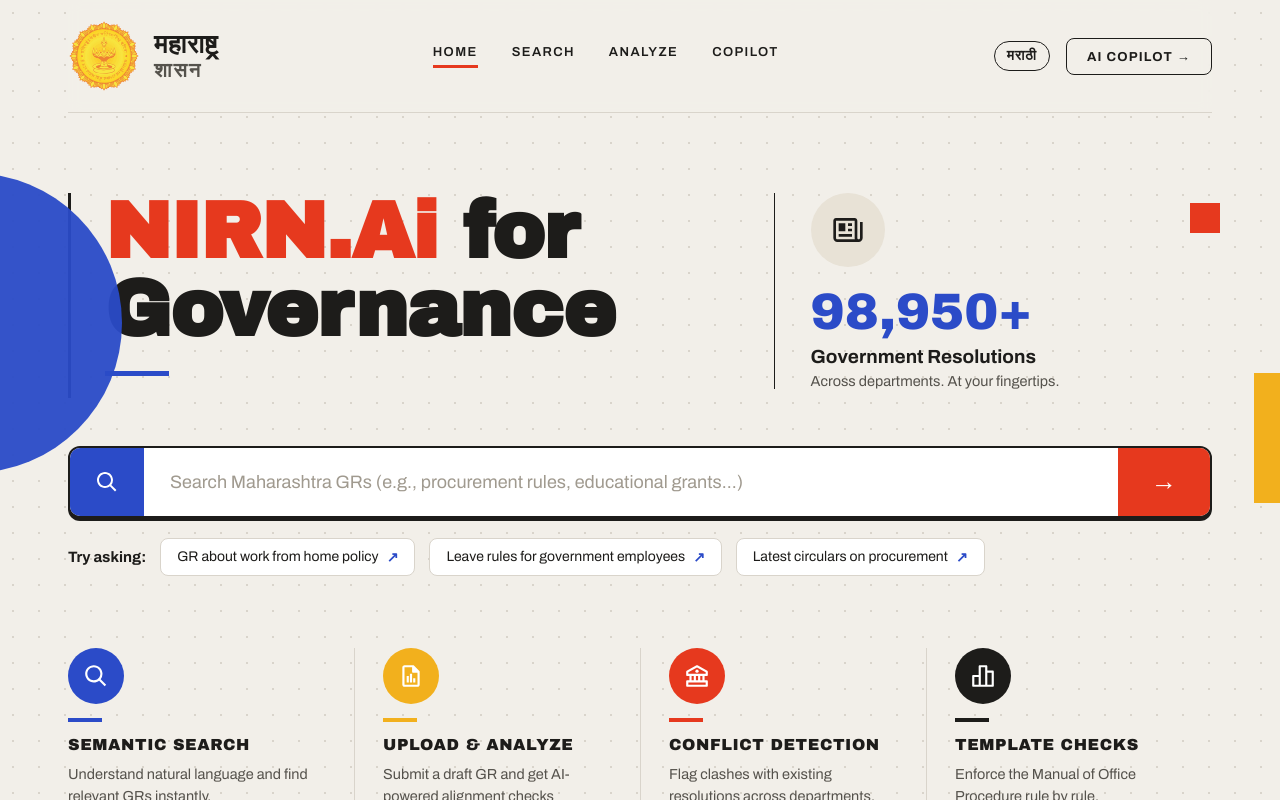
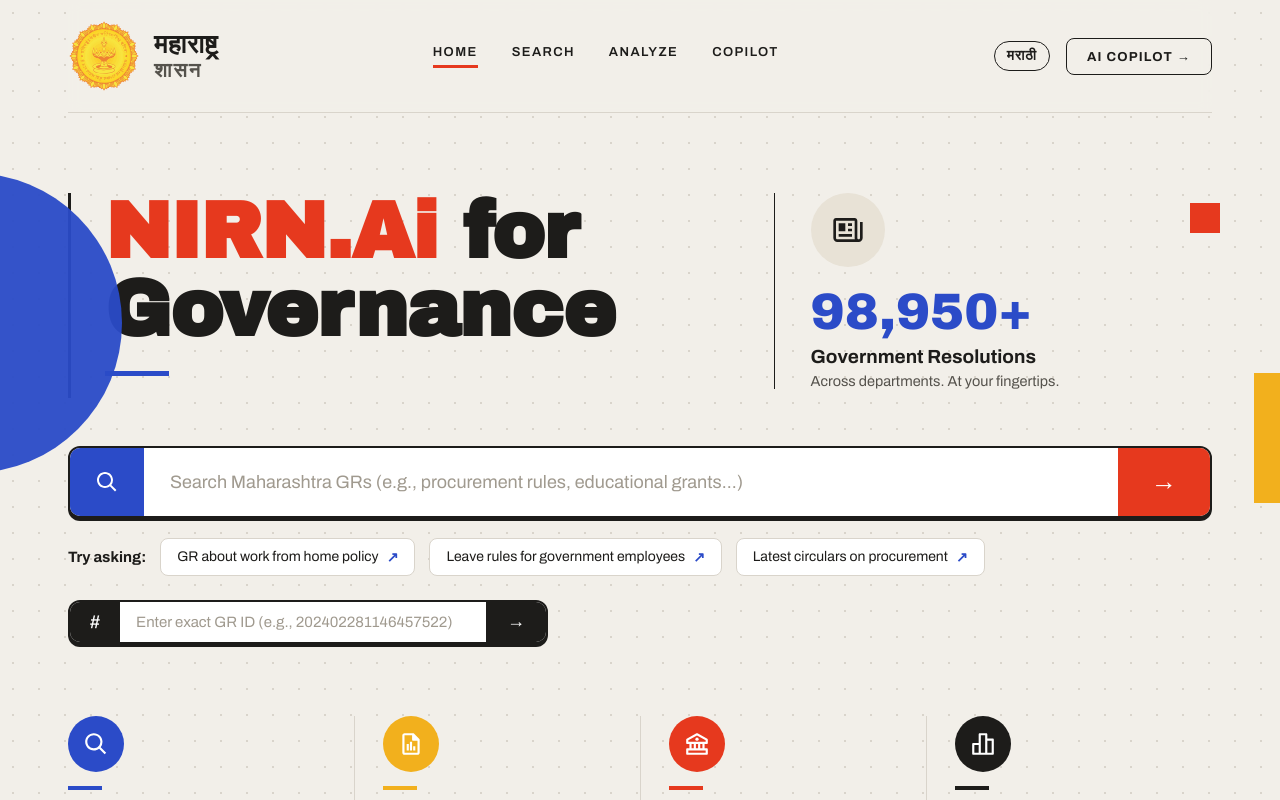
Before and after one commit to Pushkarbhangale15/NIRN.Ai, a React (Vite) app in the folder frontend/: page / in a window 1280 px wide. Shown: the top 800 px of the page. Built offline with nearby package versions, Linux system fonts and the light colour scheme; a web font is replaced by a local one.

Commit message:
direct gr search added

```diff
--- a/frontend/src/LanguageContext.jsx
+++ b/frontend/src/LanguageContext.jsx
@@ -14,6 +14,10 @@
     home_headline: "Draft, Analyze, and Search",
     home_subheadline: "Intelligent drafting assistance, automatic conflict detection, and semantic search for Maharashtra Government Resolutions.",
     home_search_placeholder: "Search Maharashtra GRs (e.g., procurement rules, educational grants...)",
+    home_gr_number_placeholder: "Enter exact GR ID (e.g., 202402281146457522)",
+    home_gr_number_not_found: "GR not found in corpus. Please check the ID.",
+    home_gr_number_searching: "Locating GR...",
+    home_gr_number_result_title: "GR Found",
     home_try_search: "Try searching:",
     home_try_label: "Try asking:",
     home_title_1: "NIRN.Ai for ",
@@ -110,6 +114,10 @@
     home_headline: "मसुदा तयार करा, विश्लेषण करा आणि शोधा",
     home_subheadline: "महाराष्ट्र शासन निर्णयांसाठी बुद्धिमान मसुदा सहाय्य, स्वयंचलित संघर्ष शोध आणि अर्थपूर्ण शोध.",
     home_search_placeholder: "महाराष्ट्र शासन निर्णय शोधा (उदा., खरेदी नियम, शैक्षणिक अनुदान...)",
+    home_gr_number_placeholder: "अचूक शासन निर्णय क्रमांक प्रविष्ट करा (उदा., 202402281146457522)",
+    home_gr_number_not_found: "संग्रहात शासन निर्णय आढळला नाही. कृपया आयडी तपासा.",
+    home_gr_number_searching: "शासन निर्णय शोधत आहे...",
+    home_gr_number_result_title: "शासन निर्णय सापडला",
     home_try_search: "शोधण्याचा प्रयत्न करा:",
     home_try_label: "विचारण्याचा प्रयत्न करा:",
     home_title_1: "सुशासनासाठी ",
--- a/frontend/src/index.css
+++ b/frontend/src/index.css
@@ -320,6 +320,28 @@
 .searchbar .go:hover {
   background: #c72f16;
 }
+
+/* ---------------- GR number mini search bar (1/3rd smaller) ---------------- */
+.gr-number-searchbar {
+  max-width: 480px;
+  margin-top: 24px;
+}
+
+.gr-number-searchbar .lead {
+  width: 50px;
+  font-size: 18px;
+}
+
+.gr-number-searchbar input {
+  padding: 12px 16px;
+  font-size: 15px;
+}
+
+.gr-number-searchbar .go {
+  width: 60px;
+  font-size: 18px;
+}
+
 
 .try-row {
   display: flex;
--- a/frontend/src/pages/Home.jsx
+++ b/frontend/src/pages/Home.jsx
@@ -63,11 +63,37 @@
 ];
 
 import { useLanguage } from "../LanguageContext.jsx";
+import { api } from "../api.js";
 
 export default function Home() {
   const [query, setQuery] = useState("");
   const navigate = useNavigate();
   const { t, siteLanguage } = useLanguage();
+
+  const [grNumber, setGrNumber] = useState("");
+  const [foundGr, setFoundGr] = useState(null);
+  const [lookupLoading, setLookupLoading] = useState(false);
+  const [lookupError, setLookupError] = useState("");
+
+  const handleGrLookup = async () => {
+    const id = grNumber.trim();
+    if (!id) return;
+    setLookupLoading(true);
+    setLookupError("");
+    setFoundGr(null);
+    try {
+      const res = await api.getCorpusOcr(id);
+      if (res && res.gr_id) {
+        setFoundGr(res);
+      } else {
+        setLookupError(t('home_gr_number_not_found'));
+      }
+    } catch (err) {
+      setLookupError(t('home_gr_number_not_found'));
+    } finally {
+      setLookupLoading(false);
+    }
+  };
 
   const goSearch = (q) => {
     const text = (q ?? query).trim();
@@ -143,6 +169,87 @@
             ))}
           </div>
 
+          {/* GR ID lookup searchbar */}
+          <form
+            className="searchbar gr-number-searchbar"
+            onSubmit={(e) => { e.preventDefault(); handleGrLookup(); }}
+          >
+            <span className="lead" style={{ backgroundColor: 'var(--ink)' }}>#</span>
+            <input
+              value={grNumber}
+              onChange={(e) => setGrNumber(e.target.value)}
+              placeholder={t('home_gr_number_placeholder')}
+              aria-label={t('home_gr_number_placeholder')}
+            />
+            <button className="go" type="submit" style={{ backgroundColor: 'var(--ink)' }} aria-label="Find GR">
+              {lookupLoading ? '...' : '→'}
+            </button>
+          </form>
+
+          {lookupError && (
+            <div className="lookup-error" style={{ color: 'var(--red)', marginTop: '12px', fontSize: '15px' }}>
+              ⚠️ {lookupError}
+            </div>
+          )}
+
+          {foundGr && (
+            <div className="gr-card" style={{
+              marginTop: '24px',
+              padding: '24px',
+              border: '2px solid var(--ink)',
+              borderRadius: '12px',
+              background: 'var(--paper)',
+              boxShadow: '0 4px 0 var(--ink)',
+              position: 'relative'
+            }}>
+              <button
+                onClick={() => setFoundGr(null)}
+                style={{
+                  position: 'absolute',
+                  top: '16px',
+                  right: '16px',
+                  background: 'none',
+                  border: 'none',
+                  fontSize: '20px',
+                  cursor: 'pointer',
+                  color: 'var(--ink)'
+                }}
+              >
+                ✕
+              </button>
+              <span className="badge" style={{
+                display: 'inline-block',
+                padding: '4px 8px',
+                background: 'var(--blue)',
+                color: '#fff',
+                borderRadius: '6px',
+                fontSize: '12px',
+                fontWeight: 'bold',
+                marginBottom: '12px'
+              }}>
+                {t('home_gr_number_result_title')}
+              </span>
+              <h3 style={{ margin: '0 0 8px 0', fontSize: '20px', textAlign: 'left' }}>{foundGr.title}</h3>
+              <p style={{ margin: '0 0 16px 0', color: '#666', fontSize: '14px', textAlign: 'left' }}>
+                <strong>Department:</strong> {foundGr.department.replace(/_/g, ' ')} | <strong>ID:</strong> {foundGr.gr_id}
+              </p>
+              <div style={{
+                maxHeight: '300px',
+                overflowY: 'auto',
+                padding: '16px',
+                background: '#f8f6f2',
+                borderRadius: '8px',
+                border: '1px solid #ddd',
+                fontFamily: 'monospace',
+                fontSize: '13px',
+                whiteSpace: 'pre-wrap',
+                textAlign: 'left'
+              }}>
+                {foundGr.text}
+              </div>
+            </div>
+          )}
+
           <div className="features">
             {FEATURES.map((f) => (
               <div className="feature" key={f.titleKey}>
```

_____

Problem to solve -> Copy out the material above exactly; the images stay out.

Exercise answer ->
Before and after one commit to Pushkarbhangale15/NIRN.Ai, a React (Vite) app in the folder frontend/: page / in a window 1280 px wide. Shown: the top 800 px of the page. Built offline with nearby package versions, Linux system fonts and the light colour scheme; a web font is replaced by a local one.

Commit message:
direct gr search added

```diff
--- a/frontend/src/LanguageContext.jsx
+++ b/frontend/src/LanguageContext.jsx
@@ -14,6 +14,10 @@
     home_headline: "Draft, Analyze, and Search",
     home_subheadline: "Intelligent drafting assistance, automatic conflict detection, and semantic search for Maharashtra Government Resolutions.",
     home_search_placeholder: "Search Maharashtra GRs (e.g., procurement rules, educational grants...)",
+    home_gr_number_placeholder: "Enter exact GR ID (e.g., 202402281146457522)",
+    home_gr_number_not_found: "GR not found in corpus. Please check the ID.",
+    home_gr_number_searching: "Locating GR...",
+    home_gr_number_result_title: "GR Found",
     home_try_search: "Try searching:",
     home_try_label: "Try asking:",
     home_title_1: "NIRN.Ai for ",
@@ -110,6 +114,10 @@
     home_headline: "मसुदा तयार करा, विश्लेषण करा आणि शोधा",
     home_subheadline: "महाराष्ट्र शासन निर्णयांसाठी बुद्धिमान मसुदा सहाय्य, स्वयंचलित संघर्ष शोध आणि अर्थपूर्ण शोध.",
     home_search_placeholder: "महाराष्ट्र शासन निर्णय शोधा (उदा., खरेदी नियम, शैक्षणिक अनुदान...)",
+    home_gr_number_placeholder: "अचूक शासन निर्णय क्रमांक प्रविष्ट करा (उदा., 202402281146457522)",
+    home_gr_number_not_found: "संग्रहात शासन निर्णय आढळला नाही. कृपया आयडी तपासा.",
+    home_gr_number_searching: "शासन निर्णय शोधत आहे...",
+    home_gr_number_result_title: "शासन निर्णय सापडला",
     home_try_search: "शोधण्याचा प्रयत्न करा:",
     home_try_label: "विचारण्याचा प्रयत्न करा:",
     home_title_1: "सुशासनासाठी ",
--- a/frontend/src/index.css
+++ b/frontend/src/index.css
@@ -320,6 +320,28 @@
 .searchbar .go:hover {
   background: #c72f16;
 }
+
+/* ---------------- GR number mini search bar (1/3rd smaller) ---------------- */
+.gr-number-searchbar {
+  max-width: 480px;
+  margin-top: 24px;
+}
+
+.gr-number-searchbar .lead {
+  width: 50px;
+  font-size: 18px;
+}
+
+.gr-number-searchbar input {
+  padding: 12px 16px;
+  font-size: 15px;
+}
+
+.gr-number-searchbar .go {
+  width: 60px;
+  font-size: 18px;
+}
+
 
 .try-row {
   display: flex;
--- a/frontend/src/pages/Home.jsx
+++ b/frontend/src/pages/Home.jsx
@@ -63,11 +63,37 @@
 ];
 
 import { useLanguage } from "../LanguageContext.jsx";
+import { api } from "../api.js";
 
 export default function Home() {
   const [query, setQuery] = useState("");
   const navigate = useNavigate();
   const { t, siteLanguage } = useLanguage();
+
+  const [grNumber, setGrNumber] = useState("");
+  const [foundGr, setFoundGr] = useState(null);
+  const [lookupLoading, setLookupLoading] = useState(false);
+  const [lookupError, setLookupError] = useState("");
+
+  const handleGrLookup = async () => {
+    const id = grNumber.trim();
+    if (!id) return;
+    setLookupLoading(true);
+    setLookupError("");
+    setFoundGr(null);
+    try {
+      const res = await api.getCorpusOcr(id);
+      if (res && res.gr_id) {
+        setFoundGr(res);
+      } else {
+        setLookupError(t('home_gr_number_not_found'));
+      }
+    } catch (err) {
+      setLookupError(t('home_gr_number_not_found'));
+    } finally {
+      setLookupLoading(false);
+    }
+  };
 
   const goSearch = (q) => {
     const text = (q ?? query).trim();
@@ -143,6 +169,87 @@
             ))}
           </div>
 
+          {/* GR ID lookup searchbar */}
+          <form
+            className="searchbar gr-number-searchbar"
+            onSubmit={(e) => { e.preventDefault(); handleGrLookup(); }}
+          >
+            <span className="lead" style={{ backgroundColor: 'var(--ink)' }}>#</span>
+            <input
+              value={grNumber}
+              onChange={(e) => setGrNumber(e.target.value)}
+              placeholder={t('home_gr_number_placeholder')}
+              aria-label={t('home_gr_number_placeholder')}
+            />
+            <button className="go" type="submit" style={{ backgroundColor: 'var(--ink)' }} aria-label="Find GR">
+              {lookupLoading ? '...' : '→'}
+            </button>
+          </form>
+
+          {lookupError && (
+            <div className="lookup-error" style={{ color: 'var(--red)', marginTop: '12px', fontSize: '15px' }}>
+              ⚠️ {lookupError}
+            </div>
+          )}
+
+          {foundGr && (
+            <div className="gr-card" style={{
+              marginTop: '24px',
+              padding: '24px',
+              border: '2px solid var(--ink)',
+              borderRadius: '12px',
+              background: 'var(--paper)',
+              boxShadow: '0 4px 0 var(--ink)',
+              position: 'relative'
+            }}>
+              <button
+                onClick={() => setFoundGr(null)}
+                style={{
+                  position: 'absolute',
+                  top: '16px',
+                  right: '16px',
+                  background: 'none',
+                  border: 'none',
+                  fontSize: '20px',
+                  cursor: 'pointer',
+                  color: 'var(--ink)'
+                }}
+              >
+                ✕
+              </button>
+              <span className="badge" style={{
+                display: 'inline-block',
+                padding: '4px 8px',
+                background: 'var(--blue)',
+                color: '#fff',
+                borderRadius: '6px',
+                fontSize: '12px',
+                fontWeight: 'bold',
+                marginBottom: '12px'
+              }}>
+                {t('home_gr_number_result_title')}
+              </span>
+              <h3 style={{ margin: '0 0 8px 0', fontSize: '20px', textAlign: 'left' }}>{foundGr.title}</h3>
+              <p style={{ margin: '0 0 16px 0', color: '#666', fontSize: '14px', textAlign: 'left' }}>
+                <strong>Department:</strong> {foundGr.department.replace(/_/g, ' ')} | <strong>ID:</strong> {foundGr.gr_id}
+              </p>
+              <div style={{
+                maxHeight: '300px',
+                overflowY: 'auto',
+                padding: '16px',
+                background: '#f8f6f2',
+                borderRadius: '8px',
+                border: '1px solid #ddd',
+                fontFamily: 'monospace',
+                fontSize: '13px',
+                whiteSpace: 'pre-wrap',
+                textAlign: 'left'
+              }}>
+                {foundGr.text}
+              </div>
+            </div>
+          )}
+
           <div className="features">
             {FEATURES.map((f) => (
               <div className="feature" key={f.titleKey}>
```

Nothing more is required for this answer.